One Transgender Man’s Story of Getting Breast Cancer

breast cancer

One Transgender Man’s Story of Getting Breast Cancer

Breast cancer in men is rare, although it is not unheard of.  According to the American Cancer Society, out of 255,000 individuals in the United States estimated to be diagnosed with breast cancer, approximately 2,500 will be men. Still, the risk of breast cancer in transgender individuals has yet to be determined. To date, no studies have been conducted to assess breast cancer risk in trans individuals; however, this does not indicate that they are not at risk. Currently, a few studies are underway, requiring years’ worth of work to uncover valuable information. One focus of these studies will be on the association between hormonal transition and the risk of breast cancer. Most recently, The National Institutes of Health has initiated a 5-year study to monitor the health of adolescent transgender individuals and the hormonal effects on cancer risk.   

Image credit: Wisconsin State Journal

It is quite rare for a man to be suffering from breast cancer. But there are men as well who suffer from breast cancer and the risk in terms of breast cancer in transgender is yet to be determined. Casey Saxton who has been born and raised as a woman underwent a gender transformation to man after which he was diagnosed with breast cancer.

In 2010 he went on to get his breast removed but in 2015 he felt a lump just beneath his right armpit. Initially he thought it was scar tissue from the surgery since he would not have even thought that he could get breast cancer. Hence due to his prior bad experiences with the doctor he avoided any visits to the doctor. But gradually the lump began throbbing after which he underwent a cancer screening test. It was here that it got confirmed that he had breast cancer and at stage 3A.

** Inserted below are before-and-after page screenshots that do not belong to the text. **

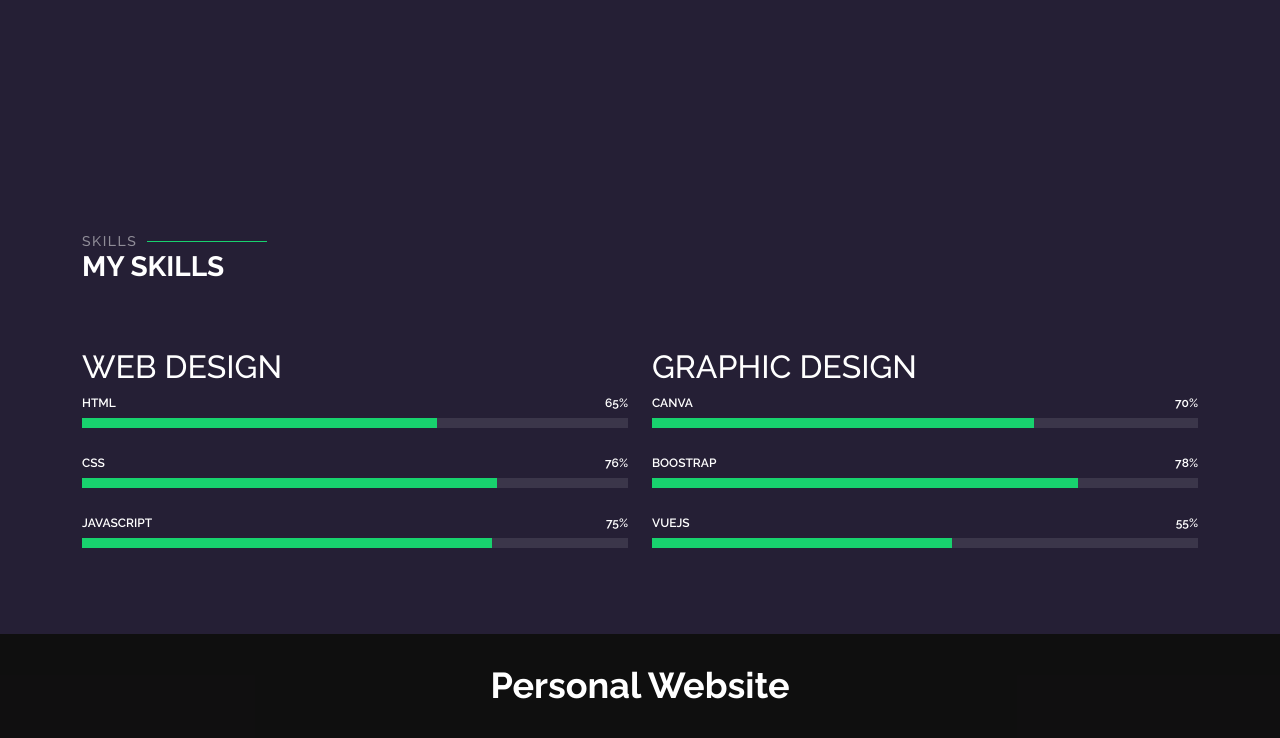
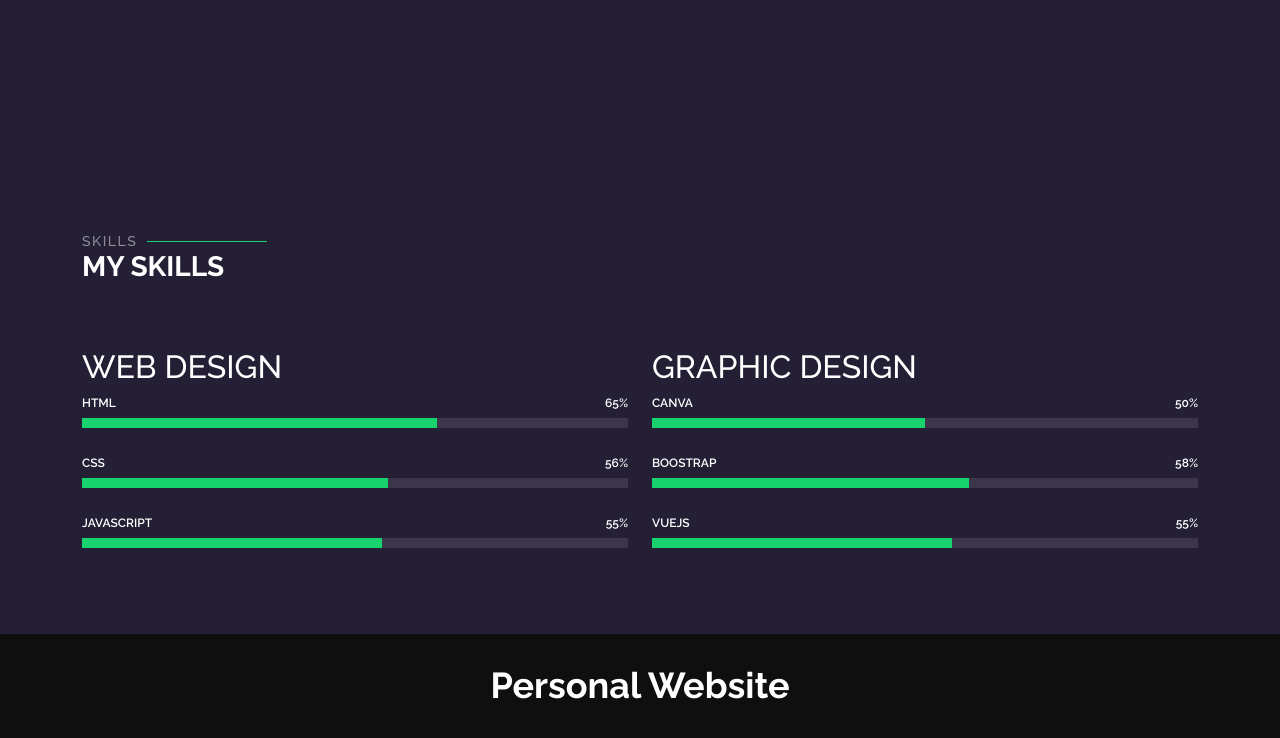
Before and after one commit to jhonluigudes/JhonluiGUDES.github.io, a plain HTML site: page about.html in a window 1280 px wide. Shown: the part 850-1588 px from the top of the page. Drawn offline with Linux system fonts and the light colour scheme.

Commit message:
Update about.html

```diff
--- a/about.html
+++ b/about.html
@@ -159,16 +159,16 @@
             </div><!-- End Skills Item -->
 
             <div class="progress">
-              <span class="skill"><span>CSS</span> <i class="val">76%</i></span>
+              <span class="skill"><span>CSS</span> <i class="val">56%</i></span>
               <div class="progress-bar-wrap">
-                <div class="progress-bar" role="progressbar" aria-valuenow="76" aria-valuemin="0" aria-valuemax="100"></div>
+                <div class="progress-bar" role="progressbar" aria-valuenow="56" aria-valuemin="0" aria-valuemax="100"></div>
               </div>
             </div><!-- End Skills Item -->
 
             <div class="progress">
-              <span class="skill"><span>JavaScript</span> <i class="val">75%</i></span>
+              <span class="skill"><span>JavaScript</span> <i class="val">55%</i></span>
               <div class="progress-bar-wrap">
-                <div class="progress-bar" role="progressbar" aria-valuenow="75" aria-valuemin="0" aria-valuemax="100"></div>
+                <div class="progress-bar" role="progressbar" aria-valuenow="55" aria-valuemin="0" aria-valuemax="100"></div>
               </div>
             </div><!-- End Skills Item -->
 
@@ -178,16 +178,16 @@
             <H2>GRAPHIC DESIGN</H2>
 
             <div class="progress">
-              <span class="skill"><span>CANVA</span> <i class="val">70%</i></span>
+              <span class="skill"><span>CANVA</span> <i class="val">50%</i></span>
               <div class="progress-bar-wrap">
-                <div class="progress-bar" role="progressbar" aria-valuenow="70" aria-valuemin="0" aria-valuemax="100"></div>
+                <div class="progress-bar" role="progressbar" aria-valuenow="50" aria-valuemin="0" aria-valuemax="100"></div>
               </div>
             </div><!-- End Skills Item -->
 
             <div class="progress">
-              <span class="skill"><span>BOOSTRAP</span> <i class="val">78%</i></span>
+              <span class="skill"><span>BOOSTRAP</span> <i class="val">58%</i></span>
               <div class="progress-bar-wrap">
-                <div class="progress-bar" role="progressbar" aria-valuenow="78" aria-valuemin="0" aria-valuemax="100"></div>
+                <div class="progress-bar" role="progressbar" aria-valuenow="58" aria-valuemin="0" aria-valuemax="100"></div>
               </div>
             </div><!-- End Skills Item -->
 
```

His case highlights few of the challenges which a transgender individual has to face in the medical care. Since they are often reluctant to seek medical care with the fear of being discriminated as well as not getting an appropriate insurance coverage. As per Dr Mark treating Saxton said that removing a large portion of his breast tissue would reduce the risk of cancer but it would not in any way eliminate the condition altogether.

He stated that the testosterone treatment taken by Saxton somehow reduced his risk in one way but it also increased the risk in another. Most of the transgender individuals also get their ovaries removed which further reduces the risk of breast cancer but Saxton did no remove his ovaries. By mid-2016, Saxton’s breast cancer started to spread to his lymph nodes and was turning out to be aggressive. After a lot of explaining, the insurance company proceeded to cover for his care. He underwent numerous surgeries to get the tumor removed as well as the surrounding cancerous lymph nodes.

After completing around eight rounds of chemotherapy, three surgeries and four weeks of radiation Saxton is now in the recovery phase. He has been given tamoxifen which is known to block the estrogen so as to prevent the re-occurrence of breast cancer. He also experienced menopausal symptoms of hot flashes. These symptoms were those which the testosterone treatment had blocked earlier.

Saxton was aware that continuing with this testosterone treatment would increase the risk of breast cancer and stopping it would also make it harder for him to live as a man hence he discussed the pros and cons with his doctor who suggested that he continued with his testosterone treatment. Currently Saxton carries out routine visits to the doctor and he is also becoming more social. He also chooses to share his experience as a transgender person so as to persuade others who may be feeling ashamed or very much reluctant to go in for medical care.

The best way to protect yourself from breast cancer is early detection. The sooner it is detected, the easier it would become for treatment.